━━ SOURCE DATA ━━

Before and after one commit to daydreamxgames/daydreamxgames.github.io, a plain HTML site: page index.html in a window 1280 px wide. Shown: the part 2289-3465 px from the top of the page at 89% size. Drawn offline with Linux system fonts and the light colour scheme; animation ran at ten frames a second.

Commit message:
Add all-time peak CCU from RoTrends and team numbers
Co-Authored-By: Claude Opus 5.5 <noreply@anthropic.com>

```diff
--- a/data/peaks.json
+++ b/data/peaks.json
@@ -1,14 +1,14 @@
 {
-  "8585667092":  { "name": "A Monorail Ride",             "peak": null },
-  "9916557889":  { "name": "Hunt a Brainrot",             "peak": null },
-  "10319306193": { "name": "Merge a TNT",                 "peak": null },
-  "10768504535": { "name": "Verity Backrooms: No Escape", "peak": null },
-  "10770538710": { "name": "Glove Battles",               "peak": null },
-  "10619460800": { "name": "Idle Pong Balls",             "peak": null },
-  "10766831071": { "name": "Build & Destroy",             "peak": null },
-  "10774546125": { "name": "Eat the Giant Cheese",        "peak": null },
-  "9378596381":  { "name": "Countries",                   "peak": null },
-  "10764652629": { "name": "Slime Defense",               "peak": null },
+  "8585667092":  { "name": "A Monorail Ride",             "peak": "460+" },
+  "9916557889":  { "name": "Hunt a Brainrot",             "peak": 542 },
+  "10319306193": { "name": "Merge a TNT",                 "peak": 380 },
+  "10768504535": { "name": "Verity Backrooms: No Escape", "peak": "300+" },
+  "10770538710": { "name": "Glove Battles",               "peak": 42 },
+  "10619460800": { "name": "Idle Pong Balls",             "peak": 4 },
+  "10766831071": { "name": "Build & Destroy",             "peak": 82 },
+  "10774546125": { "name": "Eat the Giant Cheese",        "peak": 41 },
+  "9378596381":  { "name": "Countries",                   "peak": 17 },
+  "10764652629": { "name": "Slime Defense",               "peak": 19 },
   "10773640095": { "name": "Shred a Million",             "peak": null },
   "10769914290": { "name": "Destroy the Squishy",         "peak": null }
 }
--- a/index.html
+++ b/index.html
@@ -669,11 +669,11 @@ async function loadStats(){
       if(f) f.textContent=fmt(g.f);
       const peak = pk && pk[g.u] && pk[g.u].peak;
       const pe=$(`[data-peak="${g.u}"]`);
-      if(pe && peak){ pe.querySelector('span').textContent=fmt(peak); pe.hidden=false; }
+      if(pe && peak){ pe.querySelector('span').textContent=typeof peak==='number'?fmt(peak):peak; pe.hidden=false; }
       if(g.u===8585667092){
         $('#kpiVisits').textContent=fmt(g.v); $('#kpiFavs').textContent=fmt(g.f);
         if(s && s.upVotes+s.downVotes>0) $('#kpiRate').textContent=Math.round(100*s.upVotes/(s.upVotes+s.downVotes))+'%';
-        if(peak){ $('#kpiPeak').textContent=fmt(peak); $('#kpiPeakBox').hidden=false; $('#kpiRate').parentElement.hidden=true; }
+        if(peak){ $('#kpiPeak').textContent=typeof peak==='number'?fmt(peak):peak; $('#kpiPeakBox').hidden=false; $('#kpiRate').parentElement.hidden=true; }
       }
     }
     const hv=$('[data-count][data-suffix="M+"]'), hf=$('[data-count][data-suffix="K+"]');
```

━━━

Go through the records and set every one down exactly.

TASK ANSWER:
Before and after one commit to daydreamxgames/daydreamxgames.github.io, a plain HTML site: page index.html in a window 1280 px wide. Shown: the part 2289-3465 px from the top of the page at 89% size. Drawn offline with Linux system fonts and the light colour scheme; animation ran at ten frames a second.

Commit message:
Add all-time peak CCU from RoTrends and team numbers
Co-Authored-By: Claude Opus 5.5 <noreply@anthropic.com>

```diff
--- a/data/peaks.json
+++ b/data/peaks.json
@@ -1,14 +1,14 @@
 {
-  "8585667092":  { "name": "A Monorail Ride",             "peak": null },
-  "9916557889":  { "name": "Hunt a Brainrot",             "peak": null },
-  "10319306193": { "name": "Merge a TNT",                 "peak": null },
-  "10768504535": { "name": "Verity Backrooms: No Escape", "peak": null },
-  "10770538710": { "name": "Glove Battles",               "peak": null },
-  "10619460800": { "name": "Idle Pong Balls",             "peak": null },
-  "10766831071": { "name": "Build & Destroy",             "peak": null },
-  "10774546125": { "name": "Eat the Giant Cheese",        "peak": null },
-  "9378596381":  { "name": "Countries",                   "peak": null },
-  "10764652629": { "name": "Slime Defense",               "peak": null },
+  "8585667092":  { "name": "A Monorail Ride",             "peak": "460+" },
+  "9916557889":  { "name": "Hunt a Brainrot",             "peak": 542 },
+  "10319306193": { "name": "Merge a TNT",                 "peak": 380 },
+  "10768504535": { "name": "Verity Backrooms: No Escape", "peak": "300+" },
+  "10770538710": { "name": "Glove Battles",               "peak": 42 },
+  "10619460800": { "name": "Idle Pong Balls",             "peak": 4 },
+  "10766831071": { "name": "Build & Destroy",             "peak": 82 },
+  "10774546125": { "name": "Eat the Giant Cheese",        "peak": 41 },
+  "9378596381":  { "name": "Countries",                   "peak": 17 },
+  "10764652629": { "name": "Slime Defense",               "peak": 19 },
   "10773640095": { "name": "Shred a Million",             "peak": null },
   "10769914290": { "name": "Destroy the Squishy",         "peak": null }
 }
--- a/index.html
+++ b/index.html
@@ -669,11 +669,11 @@ async function loadStats(){
       if(f) f.textContent=fmt(g.f);
       const peak = pk && pk[g.u] && pk[g.u].peak;
       const pe=$(`[data-peak="${g.u}"]`);
-      if(pe && peak){ pe.querySelector('span').textContent=fmt(peak); pe.hidden=false; }
+      if(pe && peak){ pe.querySelector('span').textContent=typeof peak==='number'?fmt(peak):peak; pe.hidden=false; }
       if(g.u===8585667092){
         $('#kpiVisits').textContent=fmt(g.v); $('#kpiFavs').textContent=fmt(g.f);
         if(s && s.upVotes+s.downVotes>0) $('#kpiRate').textContent=Math.round(100*s.upVotes/(s.upVotes+s.downVotes))+'%';
-        if(peak){ $('#kpiPeak').textContent=fmt(peak); $('#kpiPeakBox').hidden=false; $('#kpiRate').parentElement.hidden=true; }
+        if(peak){ $('#kpiPeak').textContent=typeof peak==='number'?fmt(peak):peak; $('#kpiPeakBox').hidden=false; $('#kpiRate').parentElement.hidden=true; }
       }
     }
     const hv=$('[data-count][data-suffix="M+"]'), hf=$('[data-count][data-suffix="K+"]');
```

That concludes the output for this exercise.